Nowadays most of them have to make rapid decisions in order to be able to control the costs and maintain financial liquidity. They are hard pressed to overcome previously non-existent obstacles such as changes in the supply chain, decimation of their teams and operational challenges that drastically alter the focus of priorities. At the same time, together with their employees, they face health and safety concerns, work from home, but also have to provide support for their families in times of a pandemic. This is not a simple transition, a shift from one role to another, but we utilize all our work experience to apply some of the principles that are practiced in cardiovascular surgery, and those are making rapid decisions.

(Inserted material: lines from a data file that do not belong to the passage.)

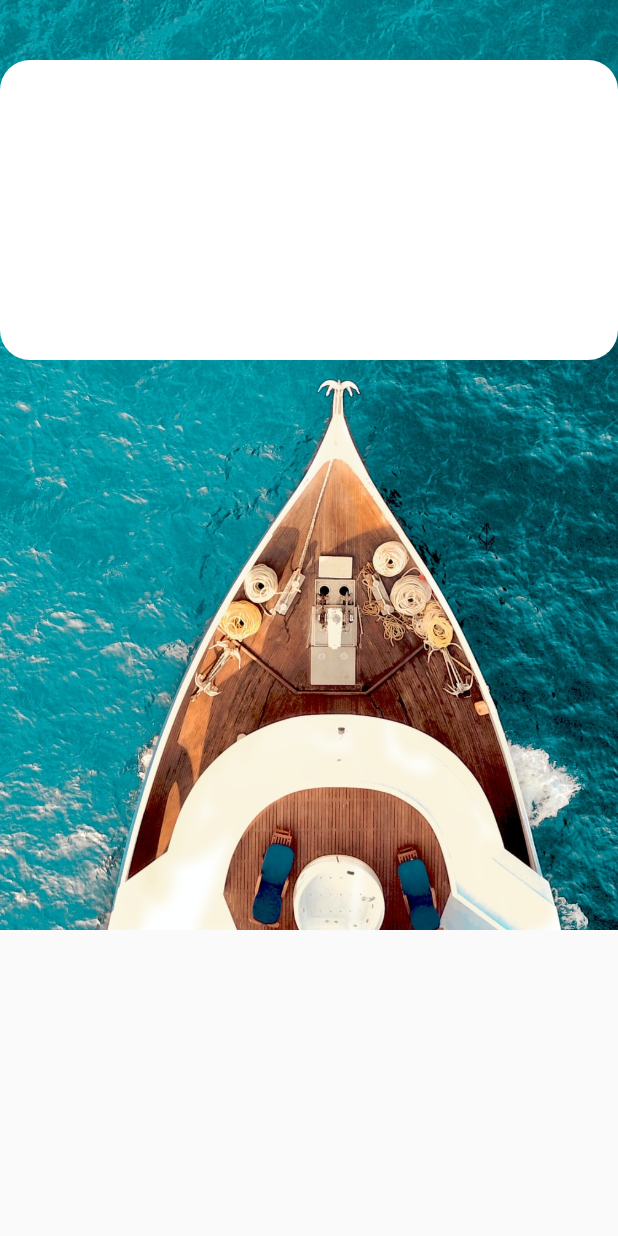
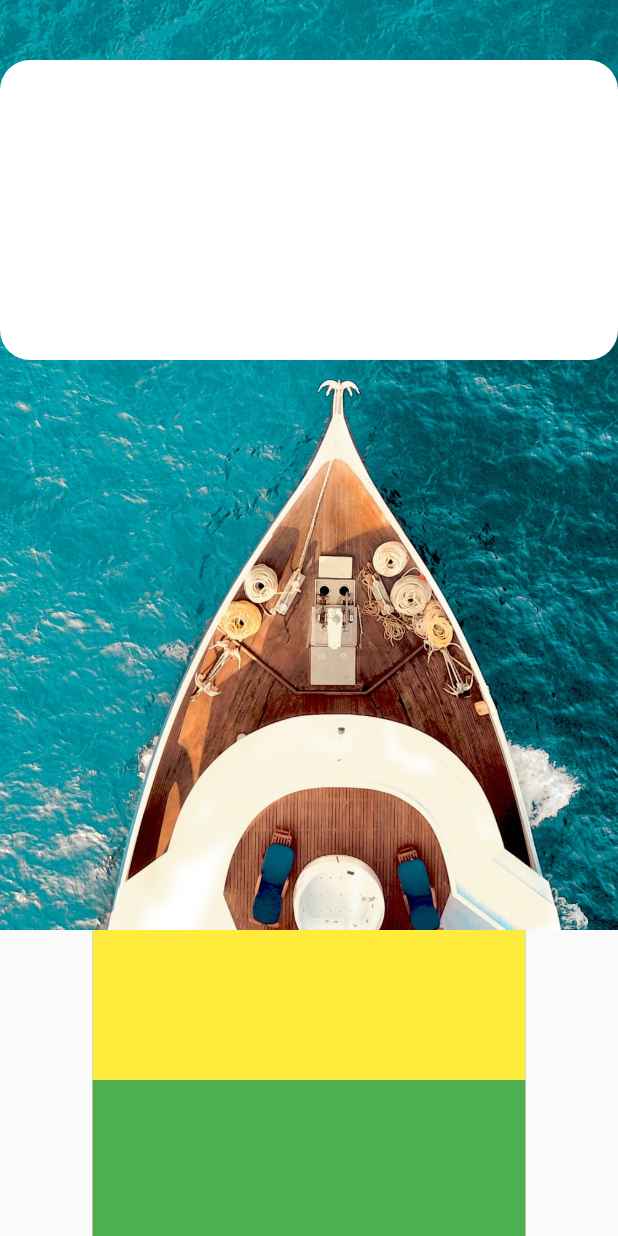
Before and after one commit to seong9566/Flutter-Airbnb, a Flutter app: the screen it shows after launch, on a phone screen of 412 x 824 dp. Run offline on Flutter 3.47's test engine with Material 2 defaults, Android fonts, the phone set to English and light mode, and no system bars.

Commit message:
렝이아웃 완성

```diff
--- a/lib/components/home/home_body.dart
+++ b/lib/components/home/home_body.dart
@@ -1,10 +1,25 @@
 import 'package:flutter/material.dart';
+import 'package:flutter_airbnb/components/home/home_body_banner.dart';
+import 'package:flutter_airbnb/components/home/home_body_popular.dart';
+import 'package:flutter_airbnb/size.dart';
 
 class HomeBody extends StatelessWidget {
   const HomeBody({Key? key}) : super(key: key);
 
   @override
   Widget build(BuildContext context) {
-    return Container();
+    return Align(
+      //나중에 align빼보기
+      alignment: Alignment.center,
+      child: SizedBox(
+        width: getBodyWidth(context),
+        child: Column(
+          children: [
+            HomeBodyBanner(),
+            HomeBodyPopular(),
+          ],
+        ),
+      ),
+    );
   }
 }
--- a/lib/components/home/home_body_banner.dart
+++ b/lib/components/home/home_body_banner.dart
@@ -0,0 +1,36 @@
+import 'package:flutter/material.dart';
+// 1. 페이지를 분리
+// 2. 분리 시킨 페이지를 컴포넌트화
+// 3. 페이지 내부에서 쓰는 것들을 메서드화
+// 4. 다른 페이지에서 쓸 때 메서드를 빼서 컴포넌트화
+
+//home만 쓰는 Banner Components
+class HomeBodyBanner extends StatelessWidget {
+  const HomeBodyBanner({Key? key}) : super(key: key);
+
+  @override
+  Widget build(BuildContext context) {
+    return Stack(
+      //나중에 패딩주기
+      children: [
+        _buildBannerImage(),
+        _buildBannerCaption(),
+      ],
+    );
+  }
+
+  Widget _buildBannerImage() {
+    // dart에서 _는 private와 똑같다 외부에서 접근 불가능
+    return Container(
+      height: 100,
+      color: Colors.blue,
+    );
+  }
+
+  Widget _buildBannerCaption() {
+    return Container(
+      height: 100,
+      color: Colors.yellow,
+    );
+  }
+}
--- a/lib/components/home/home_body_popular.dart
+++ b/lib/components/home/home_body_popular.dart
@@ -0,0 +1,37 @@
+import 'package:flutter/material.dart';
+import 'package:flutter_airbnb/components/home/home_body_popular_item.dart';
+
+class HomeBodyPopular extends StatelessWidget {
+  const HomeBodyPopular({Key? key}) : super(key: key);
+
+  @override
+  Widget build(BuildContext context) {
+    return Column(
+      crossAxisAlignment: CrossAxisAlignment.start,
+      children: [
+        _buildPopularTitle(),
+        _buildPopularList(),
+      ],
+    );
+  }
+
+  Widget _buildPopularTitle() {
+    return SizedBox();
+  }
+
+  Widget _buildPopularList() {
+    // 나중에 빼기
+    return Container(
+      color: Colors.red,
+      child: Wrap(
+        children: [
+          HomeBodyPopularItem(id: 0),
+          SizedBox(width: 7.5),
+          HomeBodyPopularItem(id: 1),
+          SizedBox(width: 7.5),
+          HomeBodyPopularItem(id: 2),
+        ],
+      ),
+    );
+  }
+}
--- a/lib/components/home/home_body_popular_item.dart
+++ b/lib/components/home/home_body_popular_item.dart
@@ -0,0 +1,58 @@
+import 'package:flutter/material.dart';
+import 'package:flutter_airbnb/size.dart';
+
+class HomeBodyPopularItem extends StatelessWidget {
+  // super 순서 - :super이 먼저 실행된다(부모가 먼저 실행됌) 이후에 내부 스택이 실행
+  // {}중괄호 내부는 선택적 매개변수
+  // 중괄호 외부는 무조건 받아야하는 매개변수
+  // 중괄호 내부에 쓰면서 무조건 받아야하는 매개변수 - required 사용해주면된다.
+  // 결론 - {} 내부에 쓰고 required를 넣어서 강제성 부여해주자.
+  HomeBodyPopularItem({required this.id, Key? key}) : super(key: key);
+  // const가 선언되어 있을때 만약 하나라도 변하는 값이 있다면 const를 없애주어야한다.
+  final id;
+  final popularList = {
+    "p1.jpeg",
+    "p2.jpeg",
+    "p3.jpeg",
+  };
+
+  @override
+  Widget build(BuildContext context) {
+    // 전체가 1000이라면 popularItemWidth = 700/3-5
+    double popularItemWidth = getBodyWidth(context) / 3 - 5; // -5는 살짝의 빈공간 주기
+
+    return Container(
+      color: Colors.green,
+      height: 200,
+      width: popularItemWidth,
+      // 나중에 지웠다 추가해보기 - 테스트
+      constraints: BoxConstraints(
+        minWidth: 320, // 320보다 더 작은 화면은 없다 .(휴대폰)
+      ),
+      child: Column(
+        children: [
+          _buildPopularItemImage(),
+          _buildPopularItemStar(),
+          _buildPopularItemComment(),
+          _buildPopularItemUserInfo(),
+        ],
+      ),
+    );
+  }
+
+  Widget _buildPopularItemImage() {
+    return SizedBox();
+  }
+
+  Widget _buildPopularItemStar() {
+    return SizedBox();
+  }
+
+  Widget _buildPopularItemComment() {
+    return SizedBox();
+  }
+
+  Widget _buildPopularItemUserInfo() {
+    return SizedBox();
+  }
+}
--- a/lib/components/home/home_header_form.dart
+++ b/lib/components/home/home_header_form.dart
@@ -1,11 +1,11 @@
 import 'package:flutter/material.dart';
 
+// ctrl + shift + f : 전역으로 코드 검색
 class HomeHeaderForm extends StatelessWidget {
   const HomeHeaderForm({Key? key}) : super(key: key);
 
   @override
   Widget build(BuildContext context) {
-    //나중에 완성 하기
     return Align(
       alignment: Alignment(-0.6, 0),
       child: Container(
```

It is well known that true leadership does not come to the fore when “the ship sails in calm waters”, it is quite the contrary. It is during hard times when the “hero” within us is revealed. There is no user manual to be applied in times of crisis because each one comes with unique characteristics and requires a different approach from previous crisis. There is no time for prior preparations.
But what does not change is that the people on the team expect calmness and confidence from their leader. Panic is easily spread, so you must control the situation. You must not react emotionally, but deliberately.

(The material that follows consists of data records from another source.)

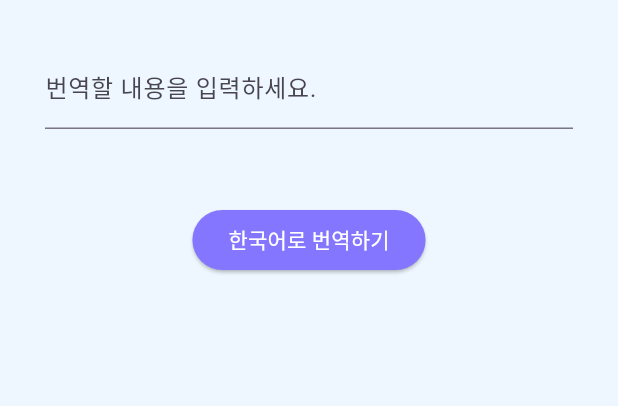
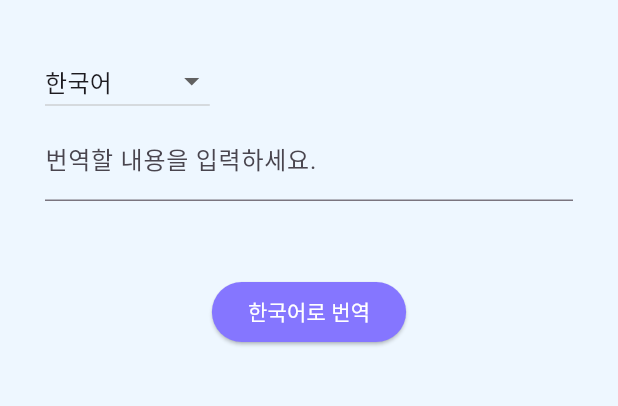
Before and after one commit to jungyeol12/yangdi-translator, a Flutter app: the screen it shows after launch, on a phone screen of 412 x 824 dp, the part 84-490 px from its top. Run offline on Flutter 3.47's test engine with Material 3 defaults, Android fonts, the phone set to English and light mode, and no system bars.

Commit message:
05-30 개발 현황
드롭 다운 메뉴 추가
한국어, 영어, 일본어, 중국어 번역 가능
번역 기록 구현

```diff
--- a/YangdiTranslator/lib/main.dart
+++ b/YangdiTranslator/lib/main.dart
@@ -1,4 +1,5 @@
 import 'package:flutter/material.dart';
+import 'package:flutter/services.dart';
 import 'package:http/http.dart' as http;
 import 'dart:convert';
 import 'Colors.dart';
@@ -40,6 +41,9 @@ class _MainPageState extends State<MainPage> {
   List<String> translatedTexts = []; // 번역 기록을 저장할 배열
   final int maxTranslations = 10; // 최대 번역 기록 개수
 
+  String dropDownValue = ""; // 드롭다운에서 선택한 값을 저장할 변수
+  String buttonTxt = "한국어로 번역";
+
 
   Future<void> _translateText(String text, String targetLanguage) async {
     final apiKey = 'AIzaSyAYeti4omvBQBOi9rql1lIaGlOybHaasB0'; // Google API Key
@@ -68,7 +72,9 @@ class _MainPageState extends State<MainPage> {
     }
   }
 
+  // 번역 기록 추가 & 삭제 함수
   void _addTranslation() {
+    setState(() {
       // 번역 기록 배열에 번역 결과 추가
       translatedTexts.add(_translatedText);
 
@@ -76,7 +82,56 @@ class _MainPageState extends State<MainPage> {
       if (translatedTexts.length > maxTranslations) {
         translatedTexts.removeAt(0);
       }
+    });
+  }
 
+  // 드롭 다운 메뉴를 클릭함에 따라 버튼 메시지가 바뀌도록 하는 함수
+  void buttonMsg() {
+    if (dropDownValue == "ko") {
+      buttonTxt = "한국어로 번역";
+    } else if (dropDownValue == "en") {
+      buttonTxt = "영어로 번역";
+    } else if (dropDownValue == "ja") {
+      buttonTxt = "일본어로 번역";
+    } else if (dropDownValue == "zh-CN") {
+      buttonTxt = "중국어로 번역";
+    } else {
+      buttonTxt = "NULL";
+    }
+  }
+
+  Widget translateLang() {
+    // 드롭다운 리스트
+    final Map<String, String> dropDownMap = {
+      'ko': '한국어',
+      'en': '영어',
+      'ja': '일본어',
+      'zh-CN': '중국어(간체)',
+    };
+
+    // 초기값 설정
+    if (dropDownValue == "") {
+      dropDownValue = dropDownMap.keys.first; // dropDownValue가 비어있다면 dropDownList의 첫 번째 값을 dropDownValue에 저장.
+    }
+
+    // DropDownButton return
+    return DropdownButton<String>(
+      value: dropDownValue, // 처음 보여줄 값 : ko
+      // 드롭다운의 리스트를 보여줄 값: en, ja, zh-CH
+      items: dropDownMap.entries.map<DropdownMenuItem<String>>((entry) {
+        return DropdownMenuItem<String>(
+          value: entry.key,
+          child: Text(entry.value),
+        );
+    }).toList(),
+      // 드롭다운의 값을 선택했을 경우
+      onChanged: (String? value) {
+        setState(() {
+          dropDownValue = value!;
+          buttonMsg();
+        });
+      }
+    );
   }
 
 
@@ -111,26 +166,50 @@ class _MainPageState extends State<MainPage> {
           children: [
             Padding(
               padding: const EdgeInsets.all(30.0),
-              child: TextField(
-                controller: _textController,
-                decoration: InputDecoration(labelText: '번역할 내용을 입력하세요.'),
+              child: Column(
+                children: [
+                  Row(
+                    children: [
+                      translateLang()
+                    ],
+                  ),
+                  TextField(
+                    controller: _textController,
+                    decoration: InputDecoration(labelText: '번역할 내용을 입력하세요.'),
+                  ),
+                ],
               ),
             ),
             SizedBox(height: 20),
             ElevatedButton(
               onPressed: () {
-                _translateText(_textController.text, 'ko'); // 한국어로 번역},
                 _addTranslation();
+                _translateText(_textController.text, dropDownValue); // 드롭다운에서 선택한 값으로 번역,
               },
-              child: Text('한국어로 번역하기', style: TextStyle(color: Colors.white)),
               style: ButtonStyle(backgroundColor: MaterialStateProperty.all(color11)),
+              child: Text(buttonTxt, style: TextStyle(color: Colors.white)),
             ),
-
             SizedBox(height: 20),
-            Text(
-              _translatedText,
-              style: TextStyle(fontSize: 20),
+            GestureDetector(
+              onTap: () {
+                Clipboard.setData(ClipboardData(text: _translatedText))
+                    .then((_) {
+                  ScaffoldMessenger.of(context).showSnackBar(
+                    SnackBar(content: Text('텍스트가 클립보드에 복사되었습니다!')),
+                  );
+                });
+              },
+              child: Text(
+                _translatedText,
+                style: TextStyle(fontSize: 20,),
+              ),
             ),
+            Container(
+              height: 500,
+              child: ListView(
+                children: List.generate(translatedTexts.length, (index) => Text(translatedTexts[index])),
+              ),
+            )
           ],
         ),
       ),
```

In times of crisis, nothing is more important than caring for your employees. You need to put yourself in their shoes. People need someone to rely on and not someone that requires comforting. You also have to remain positive and realistic. The line of balance is very thin, and the chaos needs to be kept under control. This includes quick delegation of tasks, as everyone needs to be involved.
A quick risk assessment must also be conducted, and a decision made about which next steps should be taken.
Clear and detailed communication is essential. Everyone should be informed about the new goals and next steps.
Sounds impossible? It is not.
The Chinese word for “crisis” contains two signs, one denoting danger and the other opportunity.
One must stay positive, and this is really one of the things that are easier to be said than to be done. I am not talking about blind optimism here, but simply about keeping in mind that each crisis will pass. We should not avoid or ignore it; we should simply use it as a springboard for further change. Crisis is always an opportunity to take responsibility and do better.